• Assignment: Go through the records line by line and work out how many lines hold the word "elif". Answer with the number only.

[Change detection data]
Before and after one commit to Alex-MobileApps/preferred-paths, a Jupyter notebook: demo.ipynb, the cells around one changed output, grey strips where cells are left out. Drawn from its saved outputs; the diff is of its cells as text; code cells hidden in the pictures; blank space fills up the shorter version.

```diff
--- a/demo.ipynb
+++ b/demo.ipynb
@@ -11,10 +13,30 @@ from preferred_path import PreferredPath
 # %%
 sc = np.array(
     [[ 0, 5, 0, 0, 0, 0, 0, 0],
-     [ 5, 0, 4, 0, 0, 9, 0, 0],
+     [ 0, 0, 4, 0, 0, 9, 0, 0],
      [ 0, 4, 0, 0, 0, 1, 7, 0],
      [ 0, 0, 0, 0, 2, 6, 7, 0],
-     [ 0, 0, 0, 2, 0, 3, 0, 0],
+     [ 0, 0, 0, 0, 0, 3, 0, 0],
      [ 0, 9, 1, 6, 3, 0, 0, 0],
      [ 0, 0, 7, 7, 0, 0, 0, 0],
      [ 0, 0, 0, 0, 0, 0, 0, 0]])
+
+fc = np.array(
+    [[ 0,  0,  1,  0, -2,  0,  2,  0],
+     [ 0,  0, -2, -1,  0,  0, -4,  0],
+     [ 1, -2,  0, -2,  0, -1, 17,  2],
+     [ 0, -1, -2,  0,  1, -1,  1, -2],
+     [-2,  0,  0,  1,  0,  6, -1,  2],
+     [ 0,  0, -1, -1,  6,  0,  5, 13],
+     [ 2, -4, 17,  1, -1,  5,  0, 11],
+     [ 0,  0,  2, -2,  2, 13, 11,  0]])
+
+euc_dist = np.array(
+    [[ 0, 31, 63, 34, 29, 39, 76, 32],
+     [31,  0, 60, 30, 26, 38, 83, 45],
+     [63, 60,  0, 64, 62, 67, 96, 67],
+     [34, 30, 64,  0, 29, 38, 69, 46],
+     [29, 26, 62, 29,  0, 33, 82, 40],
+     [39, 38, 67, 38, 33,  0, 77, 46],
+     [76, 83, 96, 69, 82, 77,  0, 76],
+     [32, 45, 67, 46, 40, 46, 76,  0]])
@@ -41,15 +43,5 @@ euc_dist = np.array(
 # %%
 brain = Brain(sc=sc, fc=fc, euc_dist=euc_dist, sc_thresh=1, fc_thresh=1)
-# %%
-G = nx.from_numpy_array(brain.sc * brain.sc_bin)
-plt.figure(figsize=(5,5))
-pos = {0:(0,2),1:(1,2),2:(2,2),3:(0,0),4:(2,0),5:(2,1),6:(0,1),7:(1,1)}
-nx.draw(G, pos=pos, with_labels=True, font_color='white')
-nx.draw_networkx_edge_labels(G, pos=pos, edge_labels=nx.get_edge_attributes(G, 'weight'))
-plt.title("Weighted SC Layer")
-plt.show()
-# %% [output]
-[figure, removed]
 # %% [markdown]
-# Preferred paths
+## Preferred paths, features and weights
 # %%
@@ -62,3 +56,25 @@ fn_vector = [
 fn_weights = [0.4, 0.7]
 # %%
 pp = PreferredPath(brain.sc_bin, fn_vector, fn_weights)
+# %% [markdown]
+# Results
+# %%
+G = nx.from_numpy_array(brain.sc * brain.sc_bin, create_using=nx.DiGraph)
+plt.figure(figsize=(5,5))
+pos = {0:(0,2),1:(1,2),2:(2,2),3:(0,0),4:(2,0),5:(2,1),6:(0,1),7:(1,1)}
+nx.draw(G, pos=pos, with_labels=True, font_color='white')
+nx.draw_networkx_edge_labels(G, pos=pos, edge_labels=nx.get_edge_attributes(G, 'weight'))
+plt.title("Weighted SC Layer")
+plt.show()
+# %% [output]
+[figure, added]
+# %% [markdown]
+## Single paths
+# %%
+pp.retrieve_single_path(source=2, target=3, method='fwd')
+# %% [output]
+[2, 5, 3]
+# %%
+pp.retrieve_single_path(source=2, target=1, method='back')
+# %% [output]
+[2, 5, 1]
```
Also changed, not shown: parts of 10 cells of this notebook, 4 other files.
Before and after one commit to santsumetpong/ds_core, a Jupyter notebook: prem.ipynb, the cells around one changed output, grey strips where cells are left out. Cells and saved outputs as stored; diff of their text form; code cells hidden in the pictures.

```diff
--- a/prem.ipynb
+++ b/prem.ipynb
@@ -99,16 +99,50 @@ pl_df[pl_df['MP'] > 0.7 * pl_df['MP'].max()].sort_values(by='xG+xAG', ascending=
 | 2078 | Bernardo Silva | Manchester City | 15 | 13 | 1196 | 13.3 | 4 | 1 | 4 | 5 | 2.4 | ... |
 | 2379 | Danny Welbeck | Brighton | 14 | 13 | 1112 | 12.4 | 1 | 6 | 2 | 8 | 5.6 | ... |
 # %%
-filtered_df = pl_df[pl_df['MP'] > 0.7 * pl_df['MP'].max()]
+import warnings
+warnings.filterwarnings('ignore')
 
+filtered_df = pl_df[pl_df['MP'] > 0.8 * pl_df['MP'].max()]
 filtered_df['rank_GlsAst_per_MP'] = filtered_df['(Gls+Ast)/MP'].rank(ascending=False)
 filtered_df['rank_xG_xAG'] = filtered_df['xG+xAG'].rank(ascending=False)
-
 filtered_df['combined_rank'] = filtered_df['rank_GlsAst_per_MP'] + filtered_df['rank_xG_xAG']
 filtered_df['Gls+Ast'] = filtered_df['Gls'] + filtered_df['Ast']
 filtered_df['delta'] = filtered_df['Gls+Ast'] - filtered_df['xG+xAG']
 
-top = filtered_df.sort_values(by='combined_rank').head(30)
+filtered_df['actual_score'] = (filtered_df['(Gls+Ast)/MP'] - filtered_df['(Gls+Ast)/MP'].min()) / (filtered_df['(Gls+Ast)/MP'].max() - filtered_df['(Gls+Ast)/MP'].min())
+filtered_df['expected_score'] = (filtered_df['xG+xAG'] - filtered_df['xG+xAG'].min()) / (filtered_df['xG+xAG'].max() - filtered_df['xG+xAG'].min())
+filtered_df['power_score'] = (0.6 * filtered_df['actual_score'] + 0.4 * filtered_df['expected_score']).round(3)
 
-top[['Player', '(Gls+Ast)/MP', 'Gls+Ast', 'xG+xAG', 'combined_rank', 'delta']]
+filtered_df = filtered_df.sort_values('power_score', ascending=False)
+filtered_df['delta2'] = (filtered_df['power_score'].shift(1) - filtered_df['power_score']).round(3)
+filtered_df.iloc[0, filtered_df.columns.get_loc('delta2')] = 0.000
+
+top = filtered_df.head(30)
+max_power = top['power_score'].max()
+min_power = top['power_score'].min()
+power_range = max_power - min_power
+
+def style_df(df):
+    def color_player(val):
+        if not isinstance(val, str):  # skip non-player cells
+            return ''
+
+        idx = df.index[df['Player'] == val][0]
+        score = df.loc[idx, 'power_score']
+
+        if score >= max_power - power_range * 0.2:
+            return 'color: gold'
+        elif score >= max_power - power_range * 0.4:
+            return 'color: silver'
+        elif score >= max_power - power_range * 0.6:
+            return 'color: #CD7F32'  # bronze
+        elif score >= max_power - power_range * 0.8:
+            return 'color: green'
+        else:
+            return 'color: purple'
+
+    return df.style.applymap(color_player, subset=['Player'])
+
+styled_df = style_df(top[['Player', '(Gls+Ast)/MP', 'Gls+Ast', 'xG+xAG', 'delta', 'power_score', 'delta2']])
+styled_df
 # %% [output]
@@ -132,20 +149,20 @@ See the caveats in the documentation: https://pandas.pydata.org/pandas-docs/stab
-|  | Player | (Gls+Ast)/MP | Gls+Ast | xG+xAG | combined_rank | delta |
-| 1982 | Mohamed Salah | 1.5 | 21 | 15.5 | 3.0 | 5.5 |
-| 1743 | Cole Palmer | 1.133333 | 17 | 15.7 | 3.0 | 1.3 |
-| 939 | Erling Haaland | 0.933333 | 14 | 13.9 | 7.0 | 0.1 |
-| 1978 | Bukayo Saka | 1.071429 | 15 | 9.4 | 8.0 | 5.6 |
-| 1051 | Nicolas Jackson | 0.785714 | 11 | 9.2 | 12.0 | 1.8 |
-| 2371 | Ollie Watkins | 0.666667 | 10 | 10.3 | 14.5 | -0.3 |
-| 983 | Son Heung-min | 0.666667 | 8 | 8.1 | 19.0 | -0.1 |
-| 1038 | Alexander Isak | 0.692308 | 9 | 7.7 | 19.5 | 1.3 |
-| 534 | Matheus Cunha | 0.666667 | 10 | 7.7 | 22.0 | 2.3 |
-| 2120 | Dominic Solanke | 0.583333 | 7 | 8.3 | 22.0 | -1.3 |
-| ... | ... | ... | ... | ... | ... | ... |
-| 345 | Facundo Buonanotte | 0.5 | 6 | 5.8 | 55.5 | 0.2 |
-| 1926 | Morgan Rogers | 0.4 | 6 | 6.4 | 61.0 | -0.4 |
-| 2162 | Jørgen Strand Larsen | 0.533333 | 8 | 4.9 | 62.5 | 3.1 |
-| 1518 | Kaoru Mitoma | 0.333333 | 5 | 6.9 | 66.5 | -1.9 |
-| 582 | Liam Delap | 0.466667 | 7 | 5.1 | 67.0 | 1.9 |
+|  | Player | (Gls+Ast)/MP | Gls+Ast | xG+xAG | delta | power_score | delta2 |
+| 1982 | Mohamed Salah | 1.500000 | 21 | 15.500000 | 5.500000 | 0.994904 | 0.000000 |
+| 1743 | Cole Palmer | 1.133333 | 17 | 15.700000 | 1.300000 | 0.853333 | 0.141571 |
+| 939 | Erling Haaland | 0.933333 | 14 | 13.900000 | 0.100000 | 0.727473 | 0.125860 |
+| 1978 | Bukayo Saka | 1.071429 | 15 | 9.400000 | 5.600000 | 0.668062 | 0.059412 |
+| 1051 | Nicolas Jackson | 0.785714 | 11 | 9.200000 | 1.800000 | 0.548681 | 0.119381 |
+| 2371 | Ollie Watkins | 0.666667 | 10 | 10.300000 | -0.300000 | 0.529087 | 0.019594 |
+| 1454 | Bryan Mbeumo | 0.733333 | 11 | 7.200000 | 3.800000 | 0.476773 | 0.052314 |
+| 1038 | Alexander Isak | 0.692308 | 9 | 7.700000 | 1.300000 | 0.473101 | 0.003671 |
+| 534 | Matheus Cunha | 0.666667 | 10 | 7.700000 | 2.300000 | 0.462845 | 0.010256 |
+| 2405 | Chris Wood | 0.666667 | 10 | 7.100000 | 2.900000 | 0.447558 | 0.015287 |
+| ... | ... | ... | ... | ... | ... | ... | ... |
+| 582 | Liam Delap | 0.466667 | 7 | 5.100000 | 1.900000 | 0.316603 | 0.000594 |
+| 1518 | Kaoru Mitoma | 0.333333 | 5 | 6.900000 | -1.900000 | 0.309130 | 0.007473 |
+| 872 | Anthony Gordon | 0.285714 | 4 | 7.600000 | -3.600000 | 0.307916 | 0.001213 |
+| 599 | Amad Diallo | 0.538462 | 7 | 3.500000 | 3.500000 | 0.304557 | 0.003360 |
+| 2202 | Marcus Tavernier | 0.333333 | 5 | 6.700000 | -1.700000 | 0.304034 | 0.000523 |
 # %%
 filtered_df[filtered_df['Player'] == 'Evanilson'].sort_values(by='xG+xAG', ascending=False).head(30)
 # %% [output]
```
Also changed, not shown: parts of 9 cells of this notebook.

• Response to the exercise: 3